> **WORK TASK**
Would you reproduce the whole listing exactly, dropping any pictures it holds?

> **PROVIDED INFORMATION**
____________

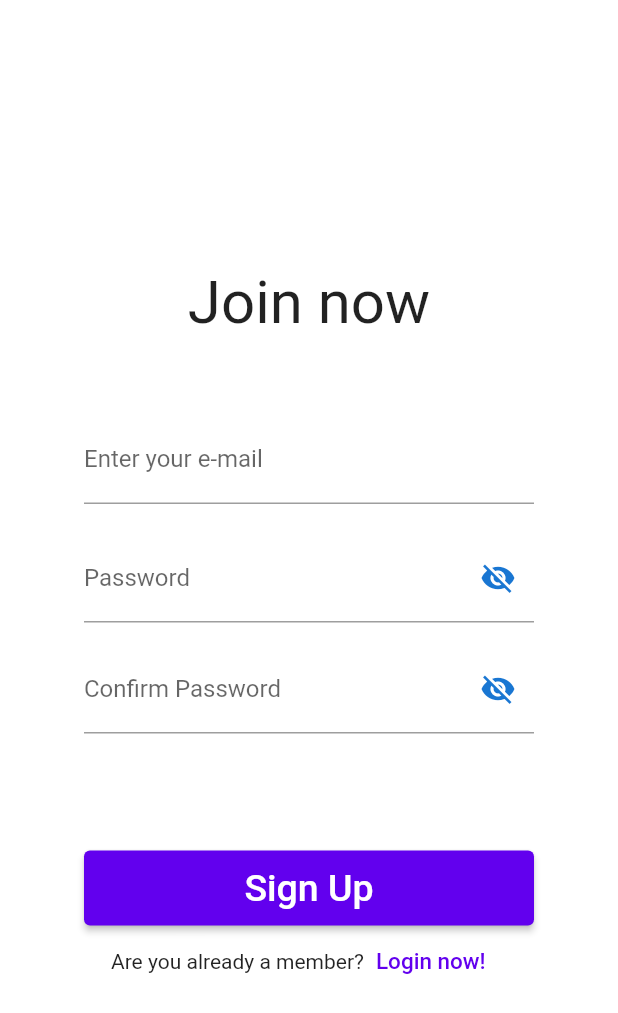
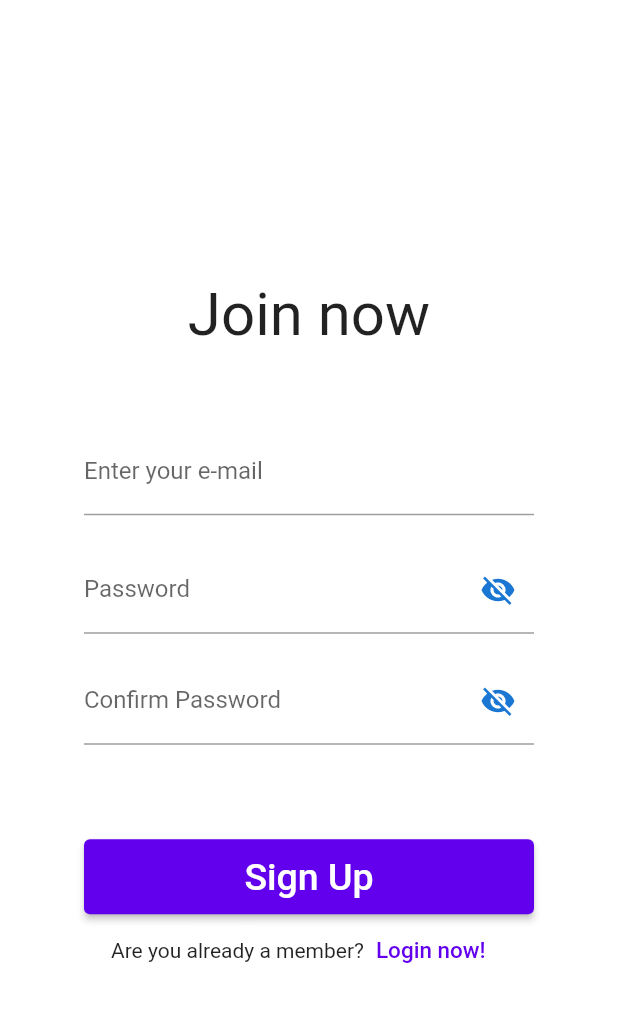
Before and after one commit to KaliopPraktyki/_projekt_praktyki_, a Flutter app: the RegisterPage screen opened directly with empty values, on a phone screen of 412 x 824 dp. Shown: the top 1013 px of the screen. Run offline on Flutter 3.47's test engine with Material 2 defaults, Android fonts, the phone set to English and light mode, and no system bars; our stand-ins replace firebase_auth, firebase_core, flutter_slidable, google_nav_bar, ionicons; accounts and stored records are empty; project files that could hold a hidden picture were left out.

Commit message:
small fixes

```diff
--- a/lib/screens/register_page.dart
+++ b/lib/screens/register_page.dart
@@ -177,7 +177,7 @@ class _RegisterPageState extends State<RegisterPage> {
               ],
             ),
             Padding(
-              padding: const EdgeInsets.only(top: 30),
+              padding: const EdgeInsets.only(top: 15),
               child: SizedBox(
                 width: 300,
                 height: 50,
```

____________

> **EXERCISE RESPONSE**
Before and after one commit to KaliopPraktyki/_projekt_praktyki_, a Flutter app: the RegisterPage screen opened directly with empty values, on a phone screen of 412 x 824 dp. Shown: the top 1013 px of the screen. Run offline on Flutter 3.47's test engine with Material 2 defaults, Android fonts, the phone set to English and light mode, and no system bars; our stand-ins replace firebase_auth, firebase_core, flutter_slidable, google_nav_bar, ionicons; accounts and stored records are empty; project files that could hold a hidden picture were left out.

Commit message:
small fixes

```diff
--- a/lib/screens/register_page.dart
+++ b/lib/screens/register_page.dart
@@ -177,7 +177,7 @@ class _RegisterPageState extends State<RegisterPage> {
               ],
             ),
             Padding(
-              padding: const EdgeInsets.only(top: 30),
+              padding: const EdgeInsets.only(top: 15),
               child: SizedBox(
                 width: 300,
                 height: 50,
```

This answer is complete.